We report 1.25-18.5 μm infrared (IR) photometric measurements acquired during an 850 day period following outburst of the ONeMg "neon nova" V1974 Cygni (Nova Cygni 1992). The decline rates of the 0.55 V, 1.25 J, 1.6 H, and 2.3 μm K light curves all showed an abrupt transition from a t-3/2 slope to a t-3 slope at ≥170 days after outburst. The 3.5 μm (L) light curve exhibited a steady t-3/2 decline rate from days 10 to ≈600, and the 4.5 μm (M) intensity maintained a t-3/2 decline rate until the last observation on day ≈250. Examination of criteria for identifying CO and ONeMg novae from their near-IR light curves shows that while V1974 Cyg is identifiable as an ONeMg nova, it is a much less extreme case than QU Vul. We propose that the break in the slope of the 0.55-2.3 μm light curves is produced by a change in excitation conditions within a freely expanding optically thin shell that causes the cooling to shift rather abruptly from hydrogen recombination lines to near-IR coronal emission lines of highly ionized metals. The behavior of the visible light and IR light curves provides no evidence for dust formation in the ejecta of V1974 Cyg during the first ≈240 days following the outburst. We derive a value for the mass of gas in the ejecta of Mgas ≈ 2-5 × 10-4 M⊙.

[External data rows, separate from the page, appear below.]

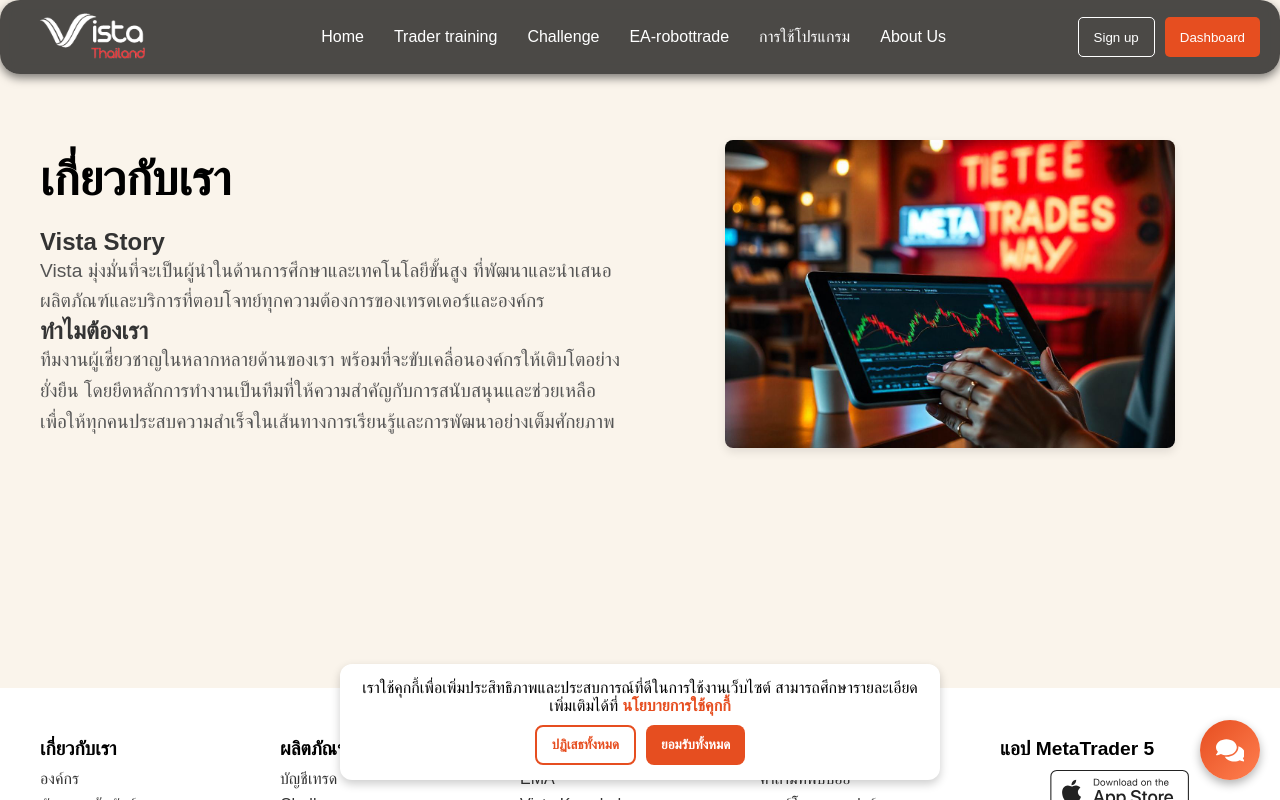
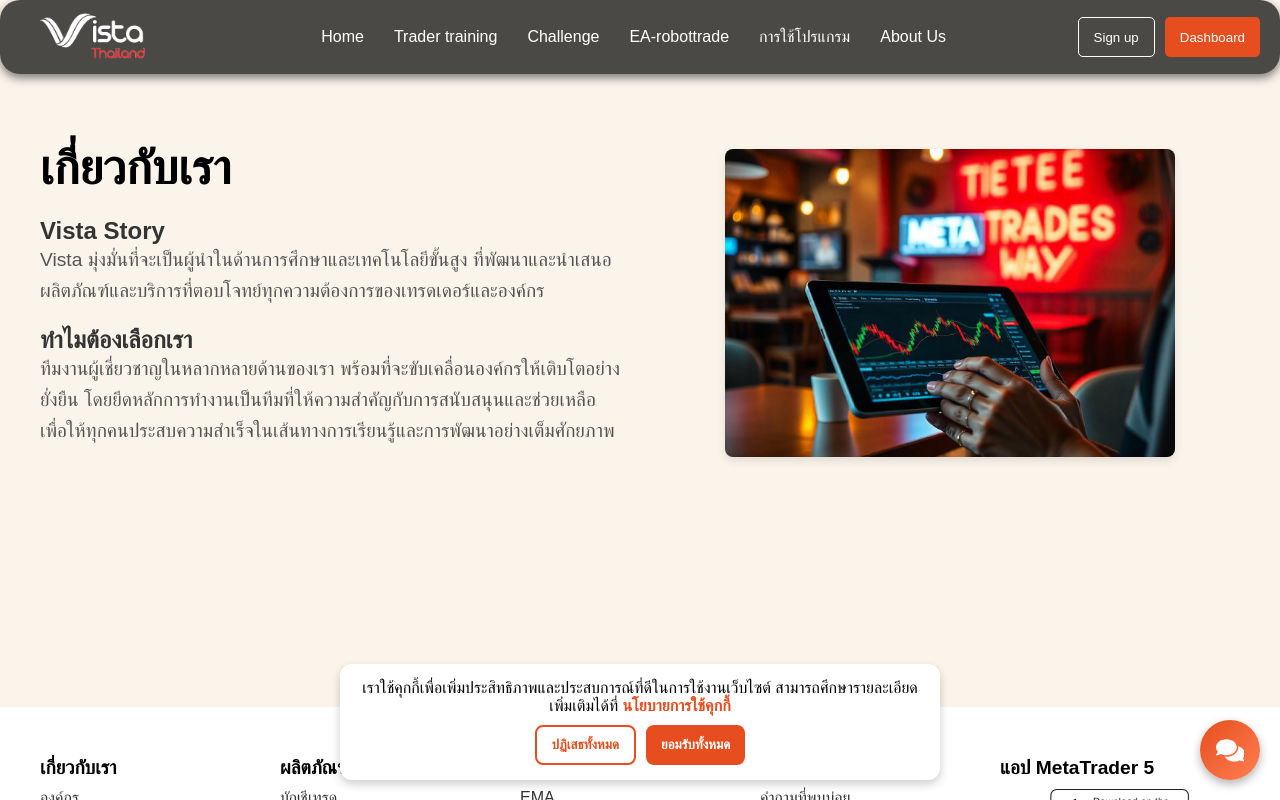
Before and after one commit to joozery/Vistathai, a React (Vite) app in the folder frontend/: page /about-us in a window 1280 px wide. Shown: the top 800 px of the page. Built offline with nearby package versions, Linux system fonts and the light colour scheme.

Commit message:
อัพเดภาพ

```diff
--- a/frontend/index.html
+++ b/frontend/index.html
@@ -2,7 +2,7 @@
 <html lang="en">
   <head>
     <meta charset="UTF-8" />
-    <link rel="icon" type="image/png" href="/src/assets/logovista.png" />
+    <link rel="icon" type="image/png" href="/src/assets/visttaname.png" />
     <meta name="viewport" content="width=device-width, initial-scale=1.0" />
     <title>Vista Thailand</title>
   </head>
--- a/frontend/src/page/AboutUs.css
+++ b/frontend/src/page/AboutUs.css
@@ -35,6 +35,7 @@
   font-size: 1.2rem;
   line-height: 1.6;
   color: #555;
+  margin-bottom: 20px;
 }
 
 /* 🌟 ส่วนภาพ */
--- a/frontend/src/page/AboutUs.jsx
+++ b/frontend/src/page/AboutUs.jsx
@@ -13,7 +13,7 @@ const AboutUs = () => {
             Vista มุ่งมั่นที่จะเป็นผู้นำในด้านการศึกษาและเทคโนโลยีขั้นสูง
             ที่พัฒนาและนำเสนอผลิตภัณฑ์และบริการที่ตอบโจทย์ทุกความต้องการของเทรดเดอร์และองค์กร
           </p>
-          <h2>ทำไมต้องเรา</h2>
+          <h2>ทำไมต้องเลือกเรา</h2>
           <p>
             ทีมงานผู้เชี่ยวชาญในหลากหลายด้านของเรา
             พร้อมที่จะขับเคลื่อนองค์กรให้เติบโตอย่างยั่งยืน
--- a/frontend/src/page/EA-robottade.jsx
+++ b/frontend/src/page/EA-robottade.jsx
@@ -22,7 +22,7 @@ const EArobottade = () => {
         <div className="container">
           <div className="header-section">
             <h1>
-              สมัครพอร์ตหุ้น เริ่มลงทุนง่าย ด้วยแอป <span>MetaTrader 5</span>
+            เปิดพอร์ต เริ่มลงทุนง่ายๆ ด้วยแอป <span>MetaTrader 5</span>
             </h1>
             <p>
               MetaTrader 5 แอปพลิเคชันเพื่อการลงทุนที่คนยุคใหม่ต้องมี เปิดพอร์ตหุ้นออนไลน์
--- a/frontend/src/page/EArobottade.css
+++ b/frontend/src/page/EArobottade.css
@@ -59,6 +59,9 @@
   max-width: 100%;
   height: auto;
   width: 450px;
+   /* ป้องกันการกดเลือก/ลาก */
+   user-select: none;
+   pointer-events: none;
 }
 
 /* 🌟 ส่วนดาวน์โหลด */
```
Also changed, not shown: frontend/src/assets/visttaname.png (added).
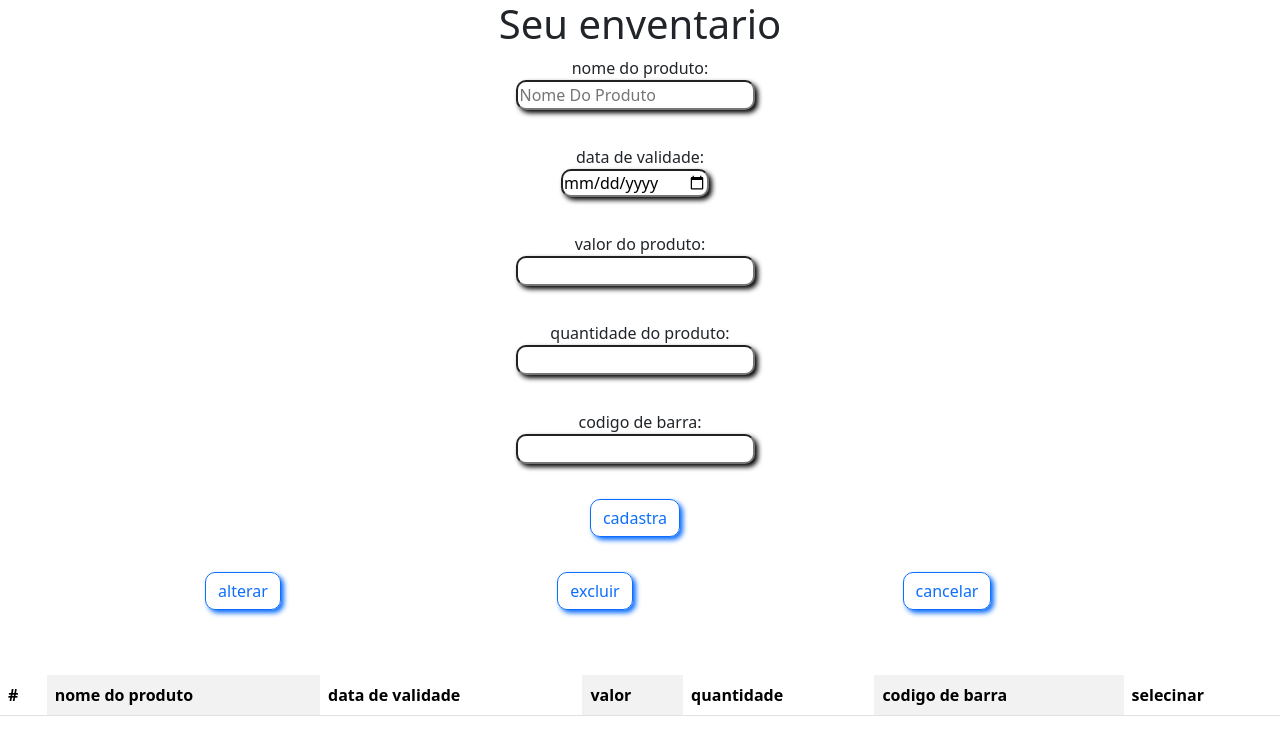
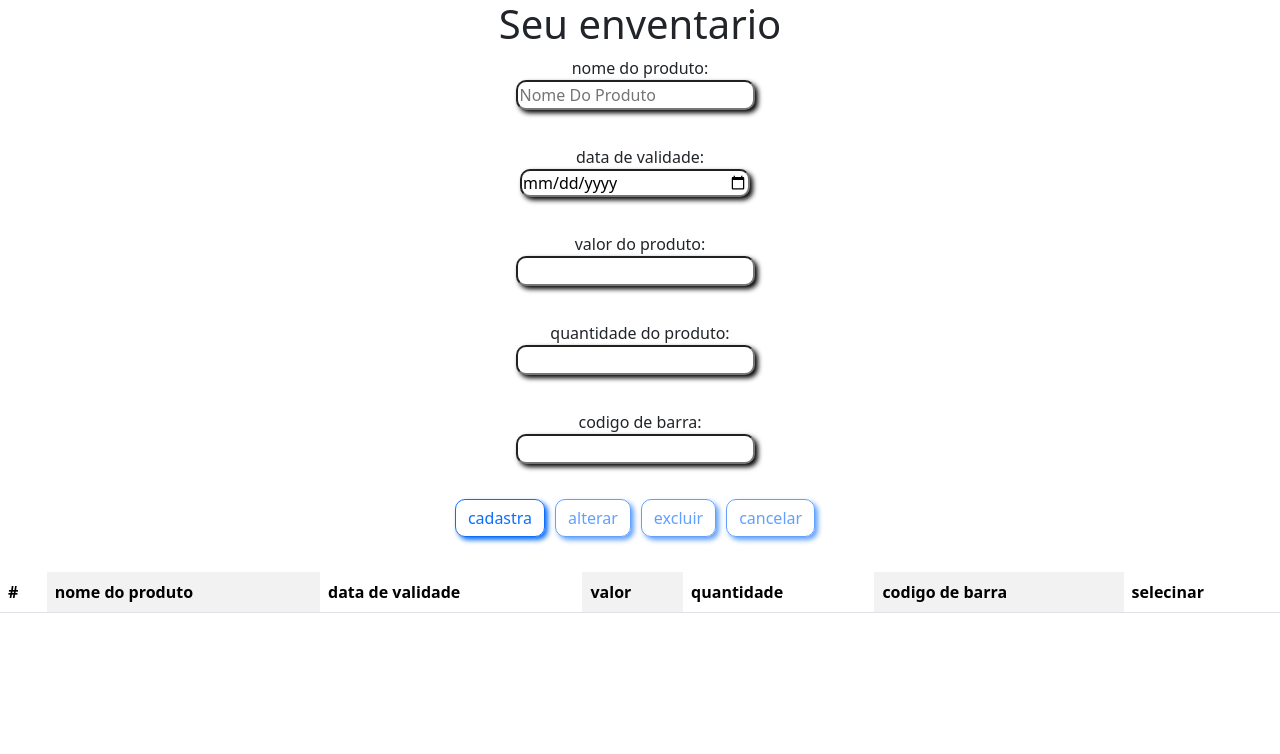
Before and after one commit to RenatoVPF/Estoque-de-mercearia-local, an Angular app: page / in a window 1280 px wide. Shown: the top 754 px of the page. Built offline with nearby package versions, Linux system fonts and the light colour scheme.

Commit message:
modified:   src/app/cadastro-de-produtos/cadastro-de-produtos.component.css 	modified:   src/app/cadastro-de-produtos/cadastro-de-produtos.component.html 	modified:   src/app/cadastro-de-produtos/cadastro-de-produtos.component.ts 	modified:   src/app/modelo/Produto.ts

```diff
--- a/src/app/cadastro-de-produtos/cadastro-de-produtos.component.css
+++ b/src/app/cadastro-de-produtos/cadastro-de-produtos.component.css
@@ -13,3 +13,6 @@ input{
     border-radius: 10px ;
     box-shadow: 3px 3px 5px;
 }
+input#dataim{
+    width: 230px;
+}
--- a/src/app/cadastro-de-produtos/cadastro-de-produtos.component.html
+++ b/src/app/cadastro-de-produtos/cadastro-de-produtos.component.html
@@ -3,42 +3,50 @@
 </header>
 <form [formGroup]="cadastro" >
     <div>
+        @if (cadastro.get('nomeDoProduto').hasError('required') && cadastro.get('nomeDoProduto').touched) {
+
+            <p class="alert alert-warning">precisa informar o neme do produto </p>
+        }
         nome do produto: <br>
         <input type="text" formControlName="nomeDoProduto" class="form-contol" placeholder="Nome Do Produto">
     </div>
     <div>
+        @if (cadastro.get('dataDeValidade').hasError('required') && cadastro.get('dataDeValidade').touched) {
+            <p class="alert alert-warning">precisa informar a data de validade </p>
+        }
        data de validade: <br>
         <input type="date" id="dataim" formControlName="dataDeValidade" class="form-contol" >
     </div>
     <div>
+        @if (cadastro.get('valorDoProduto').hasError('required') && cadastro.get('valorDoProduto').touched) {
+            <p class="alert alert-warning">precisa informa o valor do seu produto</p>
+        }
         valor do produto: <br>
-        <input type="number" formcontrolName="valorDoProduto" class="form-contol">
+        <input type="number"formControlName="valorDoProduto" name="" id="" class="form-contol">
     </div>
     <div>
+        @if (cadastro.get('quantidadeDeProdutos').hasError('required') && cadastro.get('quantidadeDeProdutos').touched) {
+            <p class="alert alert-warning">precisa informa a quantidade desse produto</p>
+        }
         quantidade do produto: <br>
-        <input type="number" formcontrolName="quantidadeDePodutos" class="form-contol">
+        <input type="number" formControlName="quantidadeDeProdutos" name="" id="" class="form-contol">
     </div>
     <div>
+        @if (cadastro.get('codigoDeBarraDoProduto').hasError('required') && cadastro.get('codigoDeBarraDoProduto').touched) {
+            <p class="alert alert-warning">precisa informar o codigo de barra desse produto</p>
+        }
         codigo de barra: <br>
         <input type="text" formControlName="codigoDeBarraDoProduto" class="form-contol">
     </div>
     <div >
-           <input type="button" value="cadastra" class="btn btn-outline-primary" >
+         <input type="button" value="cadastra" class="btn btn-outline-primary" (click)="cadastra()"  >
+        <input type="button" value="alterar" class="btn btn-outline-primary" disabled>
+        <input type="button" value="excluir" class="btn btn-outline-primary" disabled>
+        <input type="button" value="cancelar" class="btn btn-outline-primary" disabled>
+
     </div>
-    <div id="divdebts" class="container text-center">
-        <div id="divdebtss" class="row row-cols-center-3">
 
-            <div class="col">
-                <input type="button" value="alterar" class="btn btn-outline-primary" >
-            </div>
-            <div class="col">
-                <input type="button" value="excluir" class="btn btn-outline-primary" >
-            </div>
-            <div class="col">
-                <input type="button" value="cancelar" class="btn btn-outline-primary" >
-            </div>
-        </div>
-    </div>
+
 </form>
 <table class="table table-striped-columns">
     <thead>
--- a/src/app/cadastro-de-produtos/cadastro-de-produtos.component.ts
+++ b/src/app/cadastro-de-produtos/cadastro-de-produtos.component.ts
@@ -1,5 +1,6 @@
 import { Component } from '@angular/core';
 import { FormControl, FormGroup, FormsModule, ReactiveFormsModule, Validators } from '@angular/forms';
+import { Produto } from '../modelo/Produto';
 
 @Component({
   selector: 'app-cadastro-de-produtos',
@@ -10,12 +11,19 @@ import { FormControl, FormGroup, FormsModule, ReactiveFormsModule, Validators }
 export class CadastroDeProdutosComponent {
 
   cadastro = new FormGroup({
-    nomeDoProduto : new FormControl(''),
-    dataDeValidade : new FormControl(''),
-    valorDoProduto : new FormControl(null),
-    quantidadeDeProdutos : new FormControl(null),
-    codigoDeBarraDoProduto : new FormControl('')
+    nomeDoProduto : new FormControl('', Validators.required),
+    dataDeValidade : new FormControl(null, Validators.required),
+    valorDoProduto : new FormControl(null, Validators.required),
+    quantidadeDeProdutos : new FormControl(null, Validators.required),
+    codigoDeBarraDoProduto : new FormControl('', Validators.required)
   })
+  vetor:Produto[] = []
+  cadastra(){
+    this.vetor.push(this.cadastro.value as Produto)
 
+    this.cadastro.reset();
+
+    console.table(this.vetor)
+  }
 
 }
--- a/src/app/modelo/Produto.ts
+++ b/src/app/modelo/Produto.ts
@@ -1,6 +1,6 @@
 export class Produto{
     nomeProduto: string
-    validadeProduto: string
+    validadeProduto: number
     valorProduto: number
     quantidadeProduto: number
     codigoBarraProduto: string
```
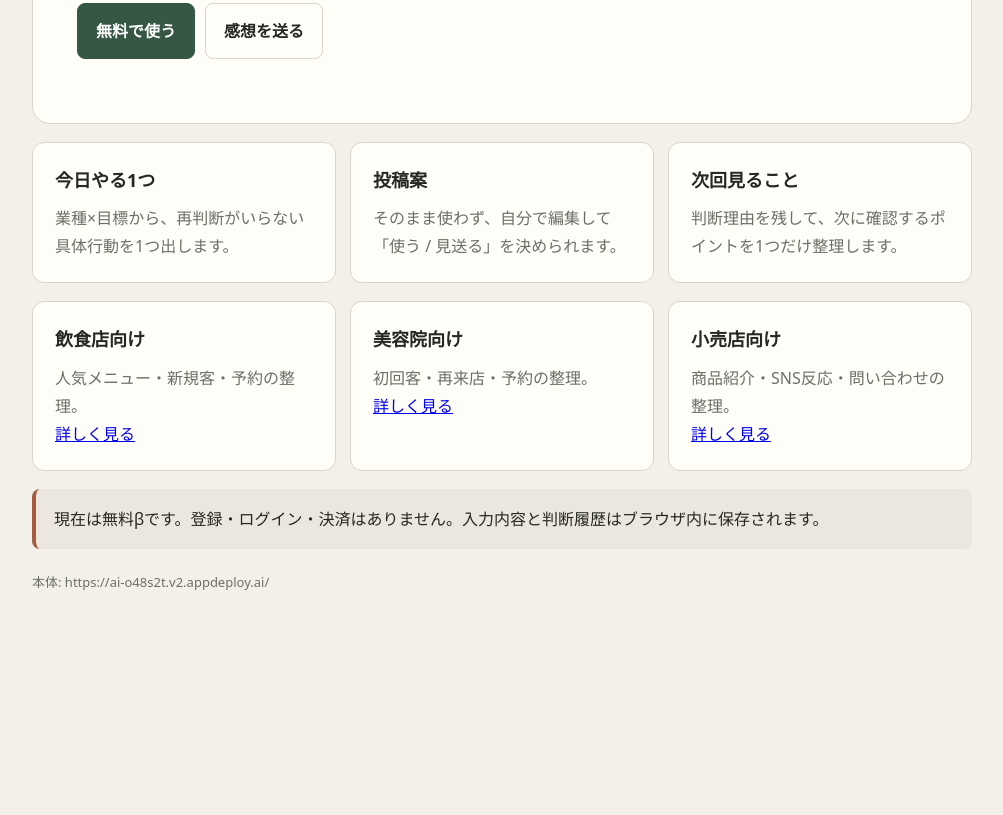
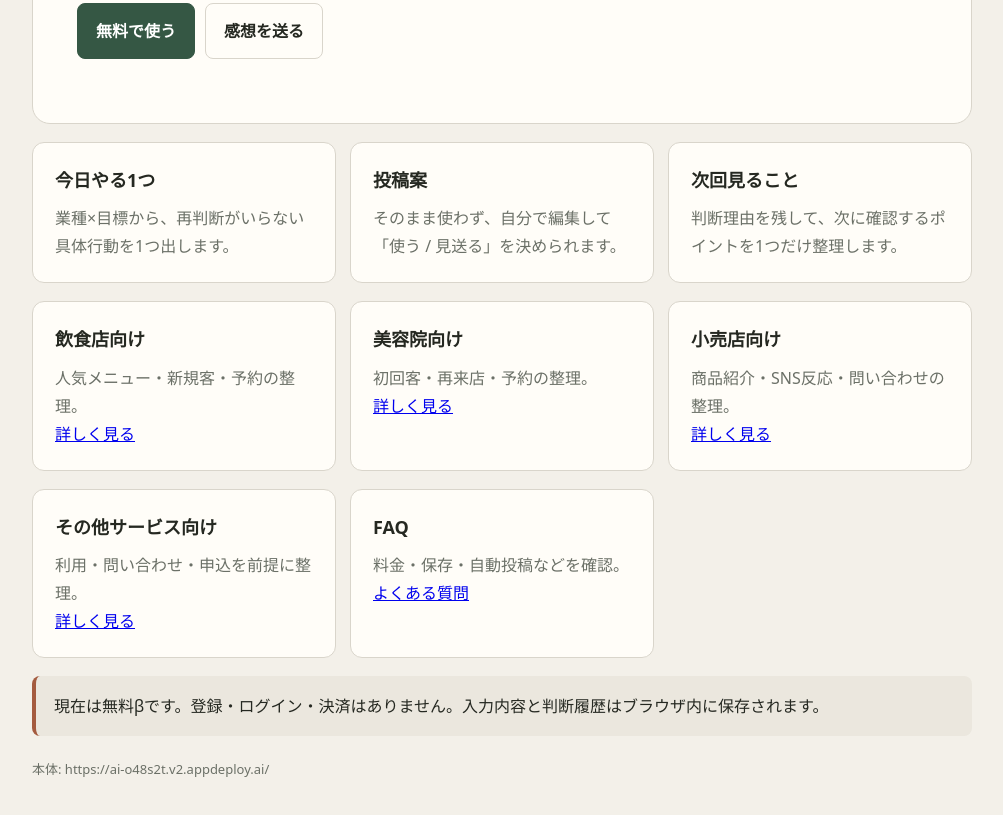
Before and after one commit to Koki-Ai-Ops/action-os-ultimate, a plain HTML site: page shukyaku/index.html in a window 1280 px wide. Shown: the part 471-1286 px from the top of the page, without its empty margins (138-1141 px from the left). Before the commit the page ends 1137 px from the top, so only its background shows below. Drawn offline with Linux system fonts and the light colour scheme.

Commit message:
docs: add service FAQ and social metadata

```diff
--- a/shukyaku/index.html
+++ b/shukyaku/index.html
@@ -19,7 +19,7 @@ h1{font-size:clamp(40px,7vw,76px);line-height:1.1;letter-spacing:-.045em;margin:
 .note{margin-top:18px;background:#ebe7de;border-left:4px solid var(--rust);padding:16px 18px;border-radius:8px}.small{font-size:13px;color:var(--muted);margin-top:22px}
 @media(max-width:720px){.hero{padding:42px 22px}.grid{grid-template-columns:1fr}.top{align-items:flex-start;flex-direction:column}.lead{font-size:16px}}
 </style>
-</head>
+<meta property="og:title" content="集客整理帳｜今日の集客を3分でひとつに絞る"><meta property="og:description" content="業種と目標を選ぶだけで、今日やる1つ・投稿案・次回見ることを整理。"><meta property="og:type" content="website"><meta property="og:url" content="https://koki-ai-ops.github.io/action-os-ultimate/shukyaku/"><meta property="og:image" content="https://static.metricool.com/planner/202609/6753461-file-10201200046943708715.jpeg"><meta name="twitter:card" content="summary_large_image"><meta name="twitter:image" content="https://static.metricool.com/planner/202609/6753461-file-10201200046943708715.jpeg"></head>
 <body>
 <div class="wrap">
   <div class="top"><div class="brand">集客整理帳</div><div class="tag">登録不要 / 決済なし / 外部自動投稿なし</div></div>
@@ -42,6 +42,10 @@ h1{font-size:clamp(40px,7vw,76px);line-height:1.1;letter-spacing:-.045em;margin:
   <article class="card"><h2>美容院向け</h2><p>初回客・再来店・予約の整理。</p><p><a href="./salon/">詳しく見る</a></p></article>
   <article class="card"><h2>小売店向け</h2><p>商品紹介・SNS反応・問い合わせの整理。</p><p><a href="./retail/">詳しく見る</a></p></article>
 </div>
+  <div class="grid" style="margin-top:18px">
+  <article class="card"><h2>その他サービス向け</h2><p>利用・問い合わせ・申込を前提に整理。</p><p><a href="./service/">詳しく見る</a></p></article>
+  <article class="card"><h2>FAQ</h2><p>料金・保存・自動投稿などを確認。</p><p><a href="./faq/">よくある質問</a></p></article>
+</div>
   <div class="note">現在は無料βです。登録・ログイン・決済はありません。入力内容と判断履歴はブラウザ内に保存されます。</div>
   <div class="small">本体: https://ai-o48s2t.v2.appdeploy.ai/</div>
 </div>
```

- Circumstellar matter
- Infrared: stars
- Novae, cataclysmic variables
- Stars: individual (V1974 Cygni)